You don’t have to worry about ash with a gas grill, but there’s still plenty of grease to contend with. Grease and an open flame are never a great thing, so if you want to prioritize perfect grill marks and your safety, it’s best to keep those grates grease-free with one of the methods discussed above.

What to Know About Cleaning Other Types of Grills

Although it’s likely more backyards have gas and charcoal grills, you may be interested in knowing how to clean other grill types. 

  • Electric grills: Can typically be wiped down with a sponge or damp cloth — don’t forget the drip tray!
  • Infrared grills: Are powered by propane or natural gas and should be cleaned just like a gas grill. Avoid anything abrasive. 
  • Wood pellet grills: Make sure to swap out the disposable inserts, like the drip tray, to avoid a grease fire. “It’s always a great idea to complete a thorough cleaning of your pellet grill before cooking at temperatures at or above 400 degrees Fahrenheit,” says Ferguson.
Credit: Thomas Barwick/Getty Images

Cleanup Tips and Tricks for the Grill Master

Here are some tips and tricks for getting the cleanest grill in the neighborhood, per Ferguson.
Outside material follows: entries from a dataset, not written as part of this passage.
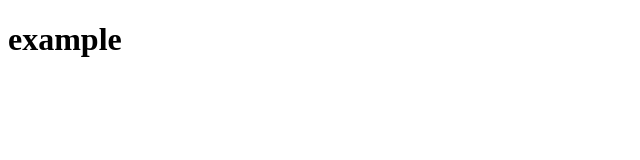
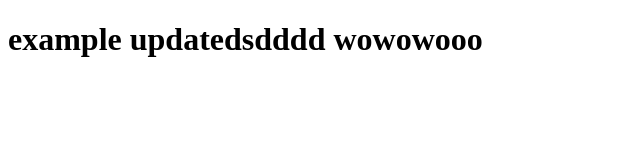
Before and after one commit to Daniaisnotsmort/daniaisnotsmort.github.io, a plain HTML site: page index.html in a window 1280 px wide. Shown: the whole page, without its empty margins (0-640 px from the left). Drawn offline with Linux system fonts and the light colour scheme.

Commit message:
Update index.html

```diff
--- a/index.html
+++ b/index.html
@@ -6,6 +6,6 @@
     <title>Document</title>
 </head>
 <body>
-    <h1>example</h1>
+    <h1>example updatedsdddd wowowooo</h1>
 </body>
 </html>
```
  • Use gloves. Grease and ash are messy to deal with, so pull on some rubber gloves — Ferguson says opt for disposable powder-free ones — to keep clothes and skin smudge-free.
  • Invest in cleaning tools and supplies. If your backyard becomes your kitchen in the summertime, it’s worth spending a bit of money on tools and supplies that will make cleanup a breeze, as you’ll be doing it often. Ferguson agrees with Figueroa on the Shop-Vac and says you could get a mini one for around $40 — totally worth the investment.
  • Use any self-cleaning options. “Let the grill do the work,” says Ferguson. You can also check your grill’s operating manual to see if any other self-cleaning options will make your life easier after a cookout, but he suggests running the grill at 400 degrees Fahrenheit for 20 to 30 minutes to remove any stubborn food and grit. 

Grill cleanup takes mere minutes when you do it regularly, so be sure to keep the right tools and supplies on hand so that you’re always ready to host a backyard feast.